* DIRECTIONS:
Write all entries out exactly, images excluded.

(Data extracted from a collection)
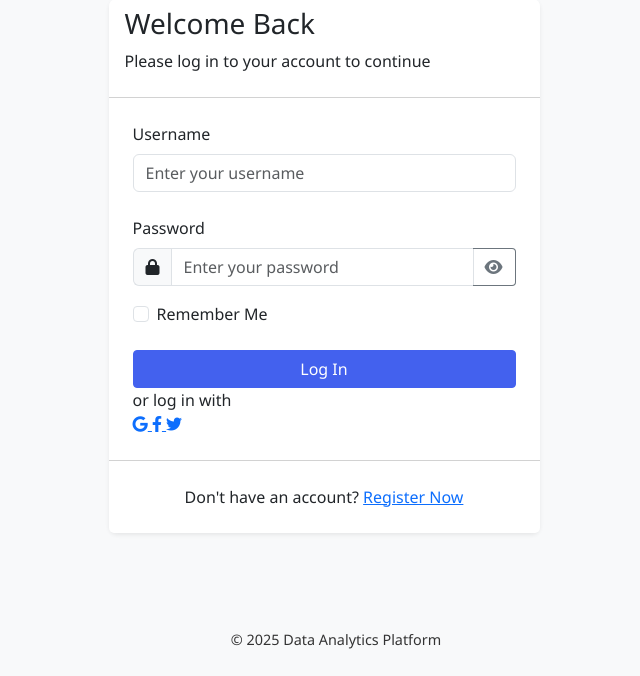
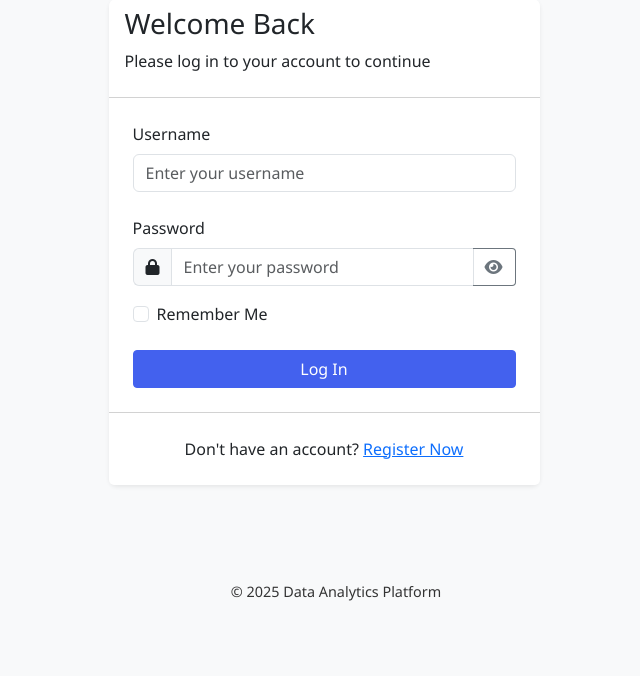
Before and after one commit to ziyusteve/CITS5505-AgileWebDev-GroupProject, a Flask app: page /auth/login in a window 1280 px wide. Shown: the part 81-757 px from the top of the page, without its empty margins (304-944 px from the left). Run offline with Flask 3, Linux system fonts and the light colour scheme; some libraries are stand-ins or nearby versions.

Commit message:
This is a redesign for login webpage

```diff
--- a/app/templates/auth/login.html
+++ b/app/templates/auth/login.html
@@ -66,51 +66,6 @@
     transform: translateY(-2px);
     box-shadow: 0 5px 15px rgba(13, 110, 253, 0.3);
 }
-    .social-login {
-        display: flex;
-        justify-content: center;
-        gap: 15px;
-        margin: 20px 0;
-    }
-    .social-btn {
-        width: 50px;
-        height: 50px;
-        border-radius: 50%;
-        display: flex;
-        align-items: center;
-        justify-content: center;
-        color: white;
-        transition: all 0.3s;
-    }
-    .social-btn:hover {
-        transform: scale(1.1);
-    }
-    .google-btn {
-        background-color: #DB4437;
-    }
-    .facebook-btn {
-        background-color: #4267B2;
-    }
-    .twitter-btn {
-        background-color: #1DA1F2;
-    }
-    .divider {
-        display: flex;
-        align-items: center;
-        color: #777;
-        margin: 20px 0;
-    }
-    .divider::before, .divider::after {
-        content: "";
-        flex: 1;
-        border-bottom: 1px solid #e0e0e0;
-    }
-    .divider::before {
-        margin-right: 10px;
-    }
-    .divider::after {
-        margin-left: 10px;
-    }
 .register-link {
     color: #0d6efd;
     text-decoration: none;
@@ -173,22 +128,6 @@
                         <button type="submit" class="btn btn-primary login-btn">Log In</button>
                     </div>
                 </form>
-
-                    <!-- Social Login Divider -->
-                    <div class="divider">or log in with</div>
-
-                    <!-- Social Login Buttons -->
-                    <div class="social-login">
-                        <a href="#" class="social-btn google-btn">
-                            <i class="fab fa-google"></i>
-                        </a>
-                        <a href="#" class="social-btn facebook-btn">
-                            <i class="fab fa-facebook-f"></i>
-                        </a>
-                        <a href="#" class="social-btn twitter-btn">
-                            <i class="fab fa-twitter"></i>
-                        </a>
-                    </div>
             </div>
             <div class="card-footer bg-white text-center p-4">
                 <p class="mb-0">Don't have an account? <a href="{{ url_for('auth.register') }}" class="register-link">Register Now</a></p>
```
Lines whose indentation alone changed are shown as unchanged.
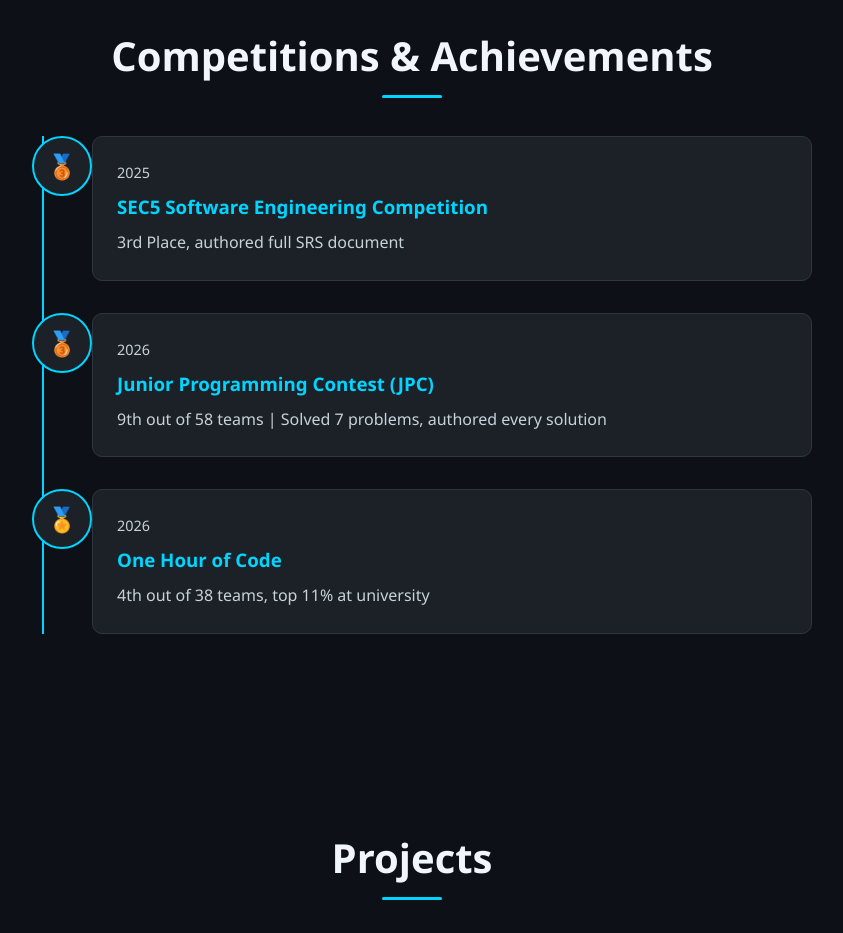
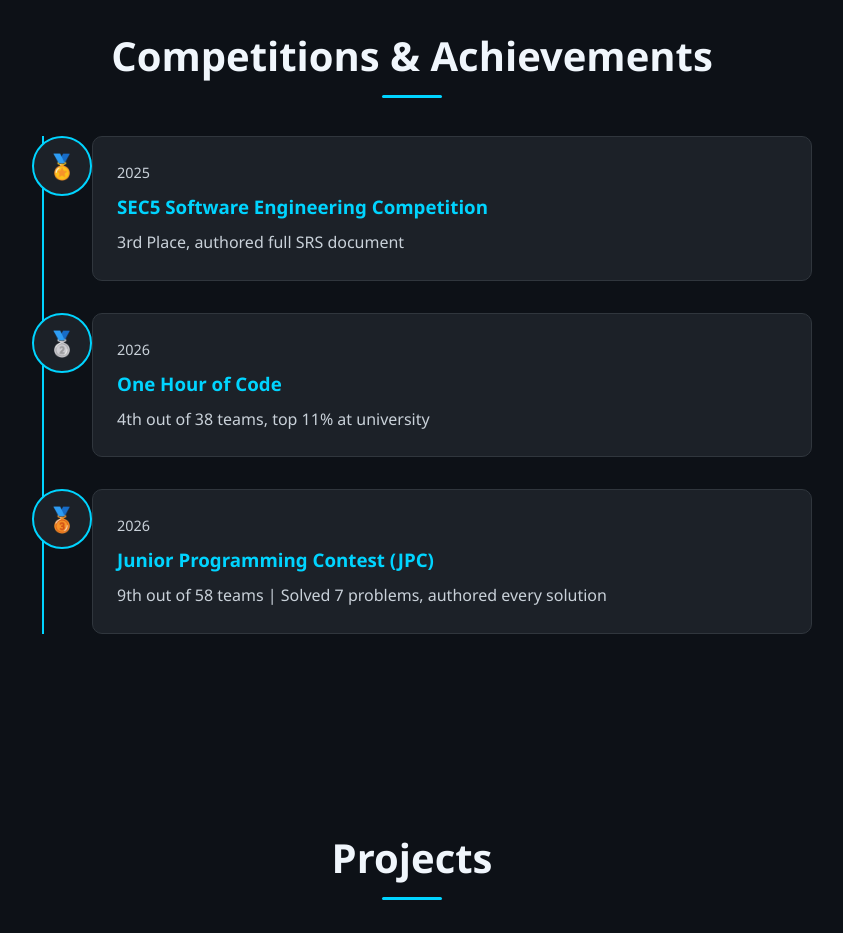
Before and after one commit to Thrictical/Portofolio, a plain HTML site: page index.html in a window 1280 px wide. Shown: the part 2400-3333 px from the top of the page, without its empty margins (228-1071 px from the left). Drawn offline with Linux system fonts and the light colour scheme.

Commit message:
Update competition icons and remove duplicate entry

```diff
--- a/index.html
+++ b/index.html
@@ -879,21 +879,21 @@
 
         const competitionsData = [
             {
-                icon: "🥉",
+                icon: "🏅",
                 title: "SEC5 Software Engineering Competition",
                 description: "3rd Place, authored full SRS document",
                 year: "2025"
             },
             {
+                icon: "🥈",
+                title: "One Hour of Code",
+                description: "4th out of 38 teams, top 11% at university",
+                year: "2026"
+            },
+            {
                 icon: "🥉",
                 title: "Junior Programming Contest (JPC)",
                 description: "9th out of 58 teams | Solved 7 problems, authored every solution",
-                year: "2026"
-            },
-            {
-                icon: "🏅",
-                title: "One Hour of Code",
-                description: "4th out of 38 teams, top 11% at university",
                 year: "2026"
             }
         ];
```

* TASK ANSWER:
Before and after one commit to ziyusteve/CITS5505-AgileWebDev-GroupProject, a Flask app: page /auth/login in a window 1280 px wide. Shown: the part 81-757 px from the top of the page, without its empty margins (304-944 px from the left). Run offline with Flask 3, Linux system fonts and the light colour scheme; some libraries are stand-ins or nearby versions.

Commit message:
This is a redesign for login webpage

```diff
--- a/app/templates/auth/login.html
+++ b/app/templates/auth/login.html
@@ -66,51 +66,6 @@
     transform: translateY(-2px);
     box-shadow: 0 5px 15px rgba(13, 110, 253, 0.3);
 }
-    .social-login {
-        display: flex;
-        justify-content: center;
-        gap: 15px;
-        margin: 20px 0;
-    }
-    .social-btn {
-        width: 50px;
-        height: 50px;
-        border-radius: 50%;
-        display: flex;
-        align-items: center;
-        justify-content: center;
-        color: white;
-        transition: all 0.3s;
-    }
-    .social-btn:hover {
-        transform: scale(1.1);
-    }
-    .google-btn {
-        background-color: #DB4437;
-    }
-    .facebook-btn {
-        background-color: #4267B2;
-    }
-    .twitter-btn {
-        background-color: #1DA1F2;
-    }
-    .divider {
-        display: flex;
-        align-items: center;
-        color: #777;
-        margin: 20px 0;
-    }
-    .divider::before, .divider::after {
-        content: "";
-        flex: 1;
-        border-bottom: 1px solid #e0e0e0;
-    }
-    .divider::before {
-        margin-right: 10px;
-    }
-    .divider::after {
-        margin-left: 10px;
-    }
 .register-link {
     color: #0d6efd;
     text-decoration: none;
@@ -173,22 +128,6 @@
                         <button type="submit" class="btn btn-primary login-btn">Log In</button>
                     </div>
                 </form>
-
-                    <!-- Social Login Divider -->
-                    <div class="divider">or log in with</div>
-
-                    <!-- Social Login Buttons -->
-                    <div class="social-login">
-                        <a href="#" class="social-btn google-btn">
-                            <i class="fab fa-google"></i>
-                        </a>
-                        <a href="#" class="social-btn facebook-btn">
-                            <i class="fab fa-facebook-f"></i>
-                        </a>
-                        <a href="#" class="social-btn twitter-btn">
-                            <i class="fab fa-twitter"></i>
-                        </a>
-                    </div>
             </div>
             <div class="card-footer bg-white text-center p-4">
                 <p class="mb-0">Don't have an account? <a href="{{ url_for('auth.register') }}" class="register-link">Register Now</a></p>
```
Lines whose indentation alone changed are shown as unchanged.
Before and after one commit to Thrictical/Portofolio, a plain HTML site: page index.html in a window 1280 px wide. Shown: the part 2400-3333 px from the top of the page, without its empty margins (228-1071 px from the left). Drawn offline with Linux system fonts and the light colour scheme.

Commit message:
Update competition icons and remove duplicate entry

```diff
--- a/index.html
+++ b/index.html
@@ -879,21 +879,21 @@
 
         const competitionsData = [
             {
-                icon: "🥉",
+                icon: "🏅",
                 title: "SEC5 Software Engineering Competition",
                 description: "3rd Place, authored full SRS document",
                 year: "2025"
             },
             {
+                icon: "🥈",
+                title: "One Hour of Code",
+                description: "4th out of 38 teams, top 11% at university",
+                year: "2026"
+            },
+            {
                 icon: "🥉",
                 title: "Junior Programming Contest (JPC)",
                 description: "9th out of 58 teams | Solved 7 problems, authored every solution",
-                year: "2026"
-            },
-            {
-                icon: "🏅",
-                title: "One Hour of Code",
-                description: "4th out of 38 teams, top 11% at university",
                 year: "2026"
             }
         ];
```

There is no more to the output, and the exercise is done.